- DATA IN THIS EXERCISE:
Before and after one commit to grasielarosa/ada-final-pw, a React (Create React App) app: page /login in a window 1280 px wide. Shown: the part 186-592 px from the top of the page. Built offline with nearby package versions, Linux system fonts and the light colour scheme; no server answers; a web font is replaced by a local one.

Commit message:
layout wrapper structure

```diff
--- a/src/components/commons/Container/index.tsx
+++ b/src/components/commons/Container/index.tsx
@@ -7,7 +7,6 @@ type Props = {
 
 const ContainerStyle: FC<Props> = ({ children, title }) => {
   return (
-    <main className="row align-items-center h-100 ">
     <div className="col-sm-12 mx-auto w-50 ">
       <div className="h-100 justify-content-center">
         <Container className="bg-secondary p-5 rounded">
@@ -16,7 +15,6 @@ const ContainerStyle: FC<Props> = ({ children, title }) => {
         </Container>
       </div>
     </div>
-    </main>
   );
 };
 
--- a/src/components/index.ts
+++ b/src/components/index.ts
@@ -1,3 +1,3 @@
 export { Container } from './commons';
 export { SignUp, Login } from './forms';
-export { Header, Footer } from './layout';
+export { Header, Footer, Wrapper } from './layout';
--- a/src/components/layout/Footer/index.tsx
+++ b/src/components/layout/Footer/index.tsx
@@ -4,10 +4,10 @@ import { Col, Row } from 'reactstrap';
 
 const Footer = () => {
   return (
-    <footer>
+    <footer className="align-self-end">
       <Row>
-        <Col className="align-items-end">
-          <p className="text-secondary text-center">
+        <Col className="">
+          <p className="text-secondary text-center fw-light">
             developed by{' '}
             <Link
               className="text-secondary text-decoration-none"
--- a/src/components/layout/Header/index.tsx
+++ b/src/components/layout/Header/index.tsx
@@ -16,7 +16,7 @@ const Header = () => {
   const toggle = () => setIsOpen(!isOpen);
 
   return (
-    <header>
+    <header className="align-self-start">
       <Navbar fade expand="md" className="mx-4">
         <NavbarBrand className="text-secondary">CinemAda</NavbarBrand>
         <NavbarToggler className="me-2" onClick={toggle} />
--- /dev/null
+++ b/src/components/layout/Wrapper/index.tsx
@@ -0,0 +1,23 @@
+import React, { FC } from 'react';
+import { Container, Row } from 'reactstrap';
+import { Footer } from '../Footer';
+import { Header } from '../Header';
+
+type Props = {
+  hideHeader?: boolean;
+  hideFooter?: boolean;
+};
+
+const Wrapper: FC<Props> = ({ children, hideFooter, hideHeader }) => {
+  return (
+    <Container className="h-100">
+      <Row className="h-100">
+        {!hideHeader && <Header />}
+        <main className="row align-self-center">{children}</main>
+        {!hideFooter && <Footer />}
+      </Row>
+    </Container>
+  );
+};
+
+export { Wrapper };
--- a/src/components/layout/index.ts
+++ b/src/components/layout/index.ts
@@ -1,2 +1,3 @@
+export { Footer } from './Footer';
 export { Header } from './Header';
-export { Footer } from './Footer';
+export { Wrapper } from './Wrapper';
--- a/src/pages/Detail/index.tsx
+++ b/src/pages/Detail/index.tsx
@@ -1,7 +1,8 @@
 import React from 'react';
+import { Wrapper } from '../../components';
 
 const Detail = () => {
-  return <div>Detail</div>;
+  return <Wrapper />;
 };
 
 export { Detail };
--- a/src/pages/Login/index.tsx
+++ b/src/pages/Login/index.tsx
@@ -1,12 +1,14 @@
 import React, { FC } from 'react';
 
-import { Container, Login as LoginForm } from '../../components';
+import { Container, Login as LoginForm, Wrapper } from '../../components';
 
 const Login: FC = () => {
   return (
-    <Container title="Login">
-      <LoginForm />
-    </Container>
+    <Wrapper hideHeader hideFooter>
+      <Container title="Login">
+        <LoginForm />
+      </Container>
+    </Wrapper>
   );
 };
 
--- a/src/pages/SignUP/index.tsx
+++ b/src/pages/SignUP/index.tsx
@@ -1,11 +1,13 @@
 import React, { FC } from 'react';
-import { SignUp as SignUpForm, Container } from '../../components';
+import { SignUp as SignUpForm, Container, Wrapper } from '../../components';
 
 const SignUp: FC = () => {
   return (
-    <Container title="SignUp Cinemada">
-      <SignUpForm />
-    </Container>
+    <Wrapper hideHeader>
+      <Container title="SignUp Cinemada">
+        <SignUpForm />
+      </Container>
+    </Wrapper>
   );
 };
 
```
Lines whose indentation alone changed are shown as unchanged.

...

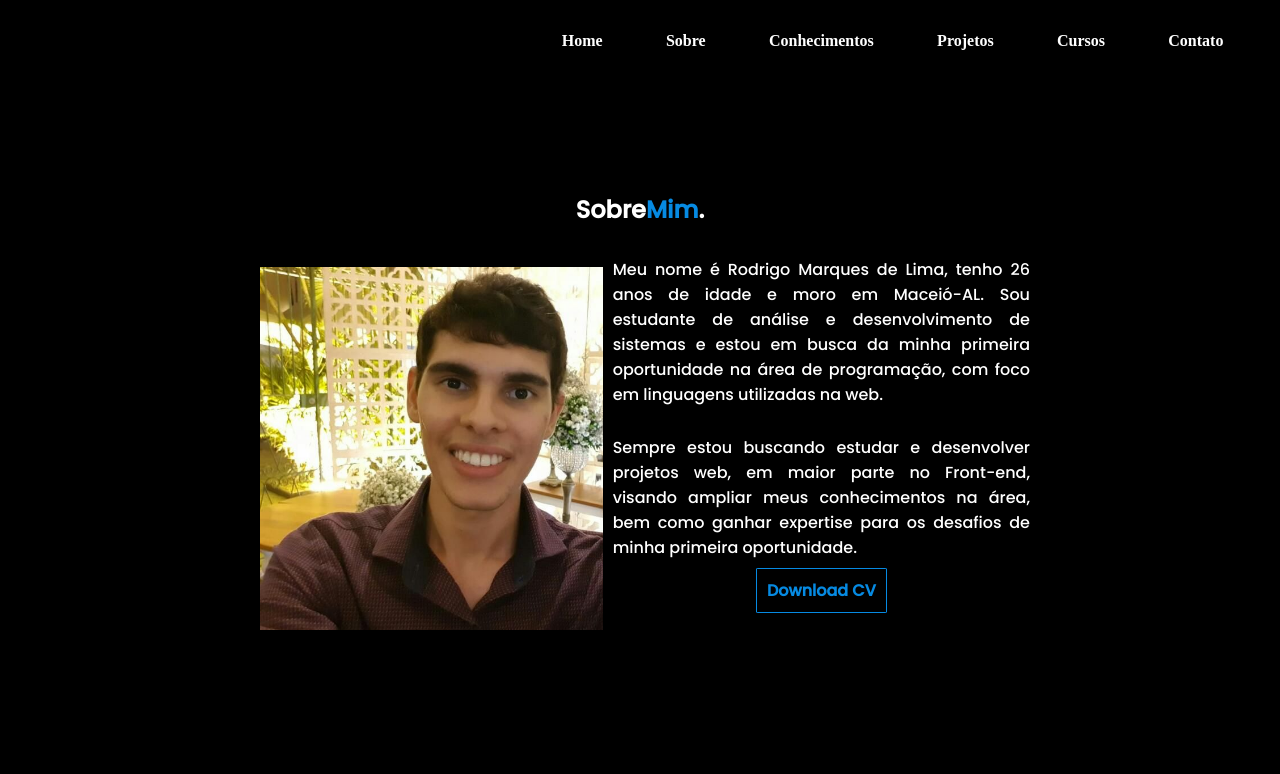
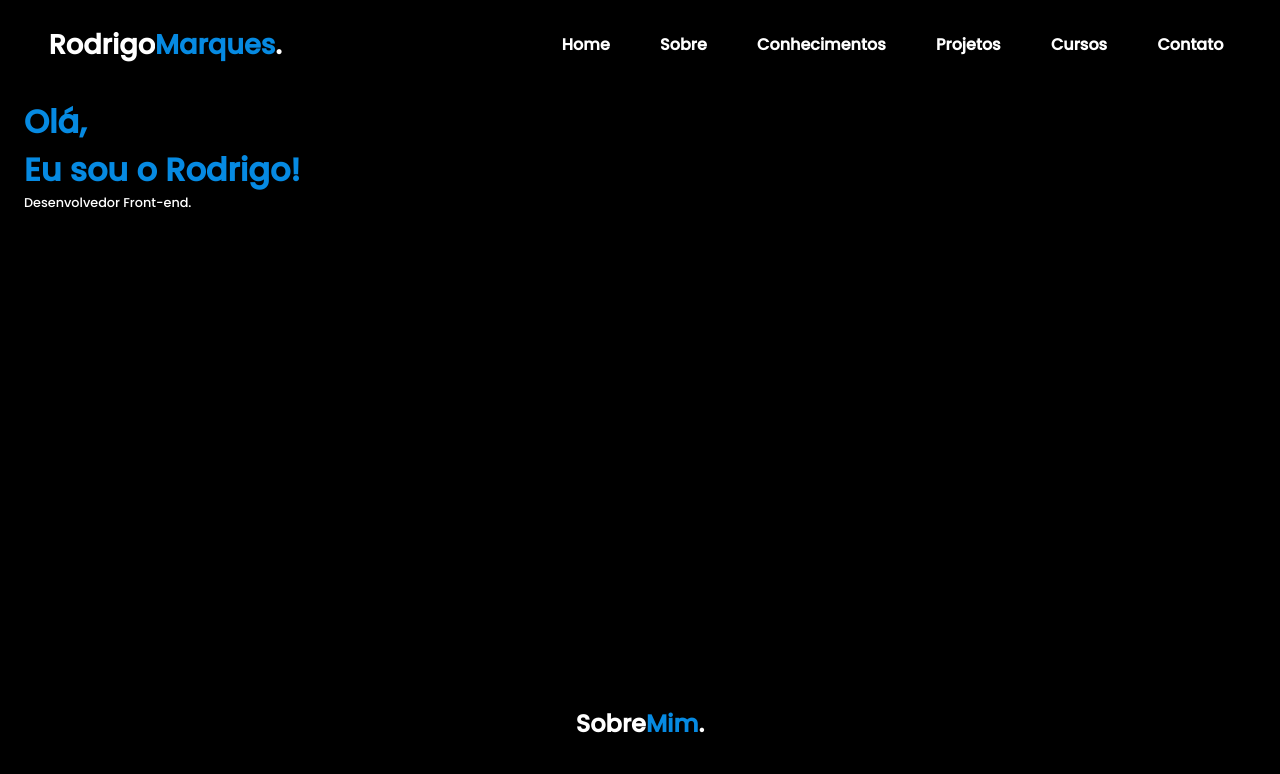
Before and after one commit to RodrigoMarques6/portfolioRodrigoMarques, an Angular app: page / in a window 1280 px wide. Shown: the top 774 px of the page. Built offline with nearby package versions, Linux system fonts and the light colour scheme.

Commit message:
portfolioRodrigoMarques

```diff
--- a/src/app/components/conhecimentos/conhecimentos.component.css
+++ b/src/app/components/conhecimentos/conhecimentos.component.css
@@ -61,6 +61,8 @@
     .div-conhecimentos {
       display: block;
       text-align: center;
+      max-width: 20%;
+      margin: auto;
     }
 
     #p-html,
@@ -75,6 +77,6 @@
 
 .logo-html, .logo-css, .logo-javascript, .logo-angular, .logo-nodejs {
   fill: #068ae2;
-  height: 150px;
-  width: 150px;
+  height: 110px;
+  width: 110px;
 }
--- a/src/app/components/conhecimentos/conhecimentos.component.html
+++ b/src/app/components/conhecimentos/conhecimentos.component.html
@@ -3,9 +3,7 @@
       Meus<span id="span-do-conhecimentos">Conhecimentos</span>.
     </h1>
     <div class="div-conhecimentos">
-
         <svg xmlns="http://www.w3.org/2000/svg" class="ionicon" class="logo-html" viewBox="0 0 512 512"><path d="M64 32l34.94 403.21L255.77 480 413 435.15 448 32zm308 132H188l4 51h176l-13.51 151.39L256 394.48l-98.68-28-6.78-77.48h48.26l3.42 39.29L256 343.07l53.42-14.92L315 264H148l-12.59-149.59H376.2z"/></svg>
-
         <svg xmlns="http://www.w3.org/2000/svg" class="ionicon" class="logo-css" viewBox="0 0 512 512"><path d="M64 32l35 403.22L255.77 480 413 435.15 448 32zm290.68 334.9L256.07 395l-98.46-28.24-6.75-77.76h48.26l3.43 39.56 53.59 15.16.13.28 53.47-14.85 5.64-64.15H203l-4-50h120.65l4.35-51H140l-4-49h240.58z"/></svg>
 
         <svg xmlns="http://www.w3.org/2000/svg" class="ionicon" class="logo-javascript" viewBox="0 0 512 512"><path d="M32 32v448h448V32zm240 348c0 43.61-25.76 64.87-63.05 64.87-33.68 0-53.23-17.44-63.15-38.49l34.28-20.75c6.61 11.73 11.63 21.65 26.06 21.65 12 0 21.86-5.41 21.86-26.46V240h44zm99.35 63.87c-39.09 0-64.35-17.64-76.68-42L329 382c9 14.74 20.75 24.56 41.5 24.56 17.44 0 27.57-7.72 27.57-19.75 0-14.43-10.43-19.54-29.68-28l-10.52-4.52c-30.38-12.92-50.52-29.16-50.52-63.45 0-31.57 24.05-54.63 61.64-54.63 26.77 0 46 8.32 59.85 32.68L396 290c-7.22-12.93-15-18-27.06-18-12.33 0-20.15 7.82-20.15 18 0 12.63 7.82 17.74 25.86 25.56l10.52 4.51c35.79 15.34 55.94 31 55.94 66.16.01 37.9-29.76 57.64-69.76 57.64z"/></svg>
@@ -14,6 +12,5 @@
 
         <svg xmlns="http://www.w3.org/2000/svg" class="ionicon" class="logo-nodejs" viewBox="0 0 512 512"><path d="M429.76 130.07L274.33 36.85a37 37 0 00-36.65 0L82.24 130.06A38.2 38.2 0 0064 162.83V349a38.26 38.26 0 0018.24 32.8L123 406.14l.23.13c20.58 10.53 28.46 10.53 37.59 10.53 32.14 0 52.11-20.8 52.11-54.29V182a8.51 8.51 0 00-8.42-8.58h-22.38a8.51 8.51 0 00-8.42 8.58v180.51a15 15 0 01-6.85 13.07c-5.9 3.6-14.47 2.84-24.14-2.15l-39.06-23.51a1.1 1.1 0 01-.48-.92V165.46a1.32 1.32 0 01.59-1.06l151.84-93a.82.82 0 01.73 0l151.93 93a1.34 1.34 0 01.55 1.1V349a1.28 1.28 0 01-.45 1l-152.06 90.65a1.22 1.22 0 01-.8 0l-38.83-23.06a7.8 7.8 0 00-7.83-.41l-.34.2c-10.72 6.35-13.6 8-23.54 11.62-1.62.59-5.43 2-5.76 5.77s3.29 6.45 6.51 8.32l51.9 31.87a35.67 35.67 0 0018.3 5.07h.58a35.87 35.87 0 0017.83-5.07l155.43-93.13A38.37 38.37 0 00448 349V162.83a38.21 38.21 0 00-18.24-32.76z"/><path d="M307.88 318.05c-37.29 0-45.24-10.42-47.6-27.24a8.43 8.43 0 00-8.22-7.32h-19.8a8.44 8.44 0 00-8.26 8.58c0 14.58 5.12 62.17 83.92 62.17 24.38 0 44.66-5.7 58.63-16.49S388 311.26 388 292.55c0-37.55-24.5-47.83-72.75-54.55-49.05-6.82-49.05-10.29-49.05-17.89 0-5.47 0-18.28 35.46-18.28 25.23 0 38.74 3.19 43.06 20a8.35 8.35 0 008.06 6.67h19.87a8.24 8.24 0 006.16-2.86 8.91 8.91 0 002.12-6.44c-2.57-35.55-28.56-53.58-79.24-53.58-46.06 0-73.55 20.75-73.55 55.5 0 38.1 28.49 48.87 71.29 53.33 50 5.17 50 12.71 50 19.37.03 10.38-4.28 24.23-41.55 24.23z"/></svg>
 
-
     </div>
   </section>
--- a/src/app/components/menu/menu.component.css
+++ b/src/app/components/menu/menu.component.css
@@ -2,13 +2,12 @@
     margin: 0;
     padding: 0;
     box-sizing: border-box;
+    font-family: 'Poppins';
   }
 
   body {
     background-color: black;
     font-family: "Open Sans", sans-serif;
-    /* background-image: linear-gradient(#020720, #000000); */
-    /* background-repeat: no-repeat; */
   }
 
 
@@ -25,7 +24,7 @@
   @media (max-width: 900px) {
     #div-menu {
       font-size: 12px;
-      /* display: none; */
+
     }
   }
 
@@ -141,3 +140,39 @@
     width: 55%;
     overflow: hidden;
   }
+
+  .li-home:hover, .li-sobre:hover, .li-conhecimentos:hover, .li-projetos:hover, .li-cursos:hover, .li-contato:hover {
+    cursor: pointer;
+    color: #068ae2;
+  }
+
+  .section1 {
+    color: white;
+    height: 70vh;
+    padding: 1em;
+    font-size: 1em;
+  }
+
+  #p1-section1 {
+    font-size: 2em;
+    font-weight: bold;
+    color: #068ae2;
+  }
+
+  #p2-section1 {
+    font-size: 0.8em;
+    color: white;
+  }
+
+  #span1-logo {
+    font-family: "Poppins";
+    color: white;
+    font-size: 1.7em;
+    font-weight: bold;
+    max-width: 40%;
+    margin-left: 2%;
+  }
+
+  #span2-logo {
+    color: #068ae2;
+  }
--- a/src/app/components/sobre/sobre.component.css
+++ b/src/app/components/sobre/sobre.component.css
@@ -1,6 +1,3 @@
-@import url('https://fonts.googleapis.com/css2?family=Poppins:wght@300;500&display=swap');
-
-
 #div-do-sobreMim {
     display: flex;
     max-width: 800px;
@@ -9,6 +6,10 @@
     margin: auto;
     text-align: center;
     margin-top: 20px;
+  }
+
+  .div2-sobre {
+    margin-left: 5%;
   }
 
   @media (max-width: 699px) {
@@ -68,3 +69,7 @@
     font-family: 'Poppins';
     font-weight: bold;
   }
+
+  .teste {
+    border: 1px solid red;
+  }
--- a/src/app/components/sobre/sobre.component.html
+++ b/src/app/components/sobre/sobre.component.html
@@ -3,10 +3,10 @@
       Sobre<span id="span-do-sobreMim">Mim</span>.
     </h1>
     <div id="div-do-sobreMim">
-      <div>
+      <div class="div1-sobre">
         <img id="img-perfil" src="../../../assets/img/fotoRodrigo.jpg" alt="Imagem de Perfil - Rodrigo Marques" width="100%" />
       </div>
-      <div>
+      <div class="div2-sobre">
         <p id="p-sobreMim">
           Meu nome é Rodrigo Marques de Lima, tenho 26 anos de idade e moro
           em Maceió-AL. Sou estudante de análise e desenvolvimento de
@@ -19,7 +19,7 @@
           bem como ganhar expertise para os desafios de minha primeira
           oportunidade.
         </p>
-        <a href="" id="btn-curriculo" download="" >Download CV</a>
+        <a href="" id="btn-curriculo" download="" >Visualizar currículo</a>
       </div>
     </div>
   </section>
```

- PROMPT: Show all lines from the records above where the word "conhecimentos" occurs.

- RESPONSE TO THIS TASK:
--- a/src/app/components/conhecimentos/conhecimentos.component.css
+++ b/src/app/components/conhecimentos/conhecimentos.component.css
     .div-conhecimentos {
--- a/src/app/components/conhecimentos/conhecimentos.component.html
+++ b/src/app/components/conhecimentos/conhecimentos.component.html
       Meus<span id="span-do-conhecimentos">Conhecimentos</span>.
     <div class="div-conhecimentos">
+  .li-home:hover, .li-sobre:hover, .li-conhecimentos:hover, .li-projetos:hover, .li-cursos:hover, .li-contato:hover {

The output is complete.